Republicans are slightly more accepting of gay and lesbian relations, sex between an unmarried man and woman, and divorce than they were in 2001, when these questions were first asked. Independents' views on the first two issues (but not divorce) also have seen small shifts, but neither group has seen changes as drastic as those among Democrats.
Americans largely agree about the morality of several issues. Most say birth control is acceptable but that extramarital affairs are wrong. However, other issues show clear, substantial divides. These differences are largely explained by party identification, but previous research has shown that age also plays a factor.
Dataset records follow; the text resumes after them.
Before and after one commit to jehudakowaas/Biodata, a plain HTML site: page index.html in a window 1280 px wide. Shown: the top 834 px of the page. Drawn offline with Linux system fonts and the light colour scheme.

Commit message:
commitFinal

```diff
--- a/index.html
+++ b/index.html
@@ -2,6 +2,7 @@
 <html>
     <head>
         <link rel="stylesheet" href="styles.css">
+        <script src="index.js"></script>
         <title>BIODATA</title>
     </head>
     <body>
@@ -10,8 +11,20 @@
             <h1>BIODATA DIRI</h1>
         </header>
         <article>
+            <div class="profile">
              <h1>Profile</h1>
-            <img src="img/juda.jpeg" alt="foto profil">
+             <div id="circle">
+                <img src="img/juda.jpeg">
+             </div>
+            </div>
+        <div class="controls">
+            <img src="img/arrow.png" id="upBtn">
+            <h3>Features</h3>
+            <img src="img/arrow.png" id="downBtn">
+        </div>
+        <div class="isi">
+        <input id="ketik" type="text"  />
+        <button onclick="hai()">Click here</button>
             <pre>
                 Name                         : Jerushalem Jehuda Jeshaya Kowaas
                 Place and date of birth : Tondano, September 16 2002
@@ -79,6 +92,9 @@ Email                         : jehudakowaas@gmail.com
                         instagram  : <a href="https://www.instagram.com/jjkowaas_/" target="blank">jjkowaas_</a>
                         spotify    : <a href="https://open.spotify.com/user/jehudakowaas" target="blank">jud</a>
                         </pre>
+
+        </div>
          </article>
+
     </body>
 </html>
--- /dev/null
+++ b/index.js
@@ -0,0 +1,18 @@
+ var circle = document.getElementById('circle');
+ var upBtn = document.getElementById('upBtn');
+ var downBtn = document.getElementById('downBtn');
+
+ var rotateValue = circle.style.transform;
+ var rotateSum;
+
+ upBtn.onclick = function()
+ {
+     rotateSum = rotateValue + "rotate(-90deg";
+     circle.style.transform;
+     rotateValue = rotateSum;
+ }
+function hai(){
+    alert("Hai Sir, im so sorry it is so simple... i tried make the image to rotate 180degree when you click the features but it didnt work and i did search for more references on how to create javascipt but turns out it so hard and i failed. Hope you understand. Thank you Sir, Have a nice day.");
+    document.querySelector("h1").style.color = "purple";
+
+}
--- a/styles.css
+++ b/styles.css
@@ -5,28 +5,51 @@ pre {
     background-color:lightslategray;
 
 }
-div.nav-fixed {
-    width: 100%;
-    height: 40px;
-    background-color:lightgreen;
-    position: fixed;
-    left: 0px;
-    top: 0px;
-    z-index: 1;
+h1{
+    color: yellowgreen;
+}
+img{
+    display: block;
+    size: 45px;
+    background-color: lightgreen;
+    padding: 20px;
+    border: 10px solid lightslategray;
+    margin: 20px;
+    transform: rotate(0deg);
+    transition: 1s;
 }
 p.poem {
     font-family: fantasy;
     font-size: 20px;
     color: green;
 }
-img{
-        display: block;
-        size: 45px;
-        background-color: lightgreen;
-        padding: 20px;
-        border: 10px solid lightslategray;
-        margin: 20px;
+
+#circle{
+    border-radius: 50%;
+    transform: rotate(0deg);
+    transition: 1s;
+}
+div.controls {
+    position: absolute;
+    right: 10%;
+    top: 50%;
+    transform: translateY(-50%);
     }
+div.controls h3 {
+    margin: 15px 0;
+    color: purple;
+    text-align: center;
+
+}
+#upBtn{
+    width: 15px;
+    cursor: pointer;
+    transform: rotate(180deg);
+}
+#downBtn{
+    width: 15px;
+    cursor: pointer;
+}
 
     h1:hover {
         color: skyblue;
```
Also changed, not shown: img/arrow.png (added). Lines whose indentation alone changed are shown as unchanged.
Attitudes about the morality of these behaviors have in many instances changed over the past 13 years, especially among Democrats, and Americans are now more tolerant of issues previously deemed "morally wrong." Some Americans would say this new tolerance is good, because it increases acceptance. The rise of same-sex marriages across the country may be representative of that newfound acceptance. However, others may disagree. In the same poll, 74% of Americans said they thought the state of moral values in the U.S. is getting worse. Furthermore, 6% of Americans said the moral and ethical decline was the country's most important problem in May. Deep divisions exist among Americans, and clashes over the moral acceptance of certain issues will more than likely continue in the years to come.
Results for this Gallup poll are based on telephone interviews conducted May 8-11, 2014, with a random sample of 1,028 adults, aged 18 and older, living in all 50 U.S. states and the District of Columbia.
For results based on the total sample of national adults, the margin of sampling error is ±4 percentage points at the 95% confidence level.
Interviews are conducted with respondents on landline telephones and cellular phones, with interviews conducted in Spanish for respondents who are primarily Spanish-speaking. Each sample of national adults includes a minimum quota of 50% cellphone respondents and 50% landline respondents, with additional minimum quotas by time zone within region. Landline and cellular telephone numbers are selected using random-digit-dial methods. Landline respondents are chosen at random within each household on the basis of which member had the most recent birthday.
Samples are weighted to correct for unequal selection probability, nonresponse, and double coverage of landline and cell users in the two sampling frames. They are also weighted to match the national demographics of gender, age, race, Hispanic ethnicity, education, region, population density, and phone status (cellphone only/landline only/both, and cellphone mostly). Demographic weighting targets are based on the most recent Current Population Survey figures for the aged 18 and older U.S. population. Phone status targets are based on the most recent National Health Interview Survey. Population density targets are based on the most recent U.S. census. All reported margins of sampling error include the computed design effects for weighting.
In addition to sampling error, question wording and practical difficulties in conducting surveys can introduce error or bias into the findings of public opinion polls.
For more details on Gallup's polling methodology, visit www.gallup.com.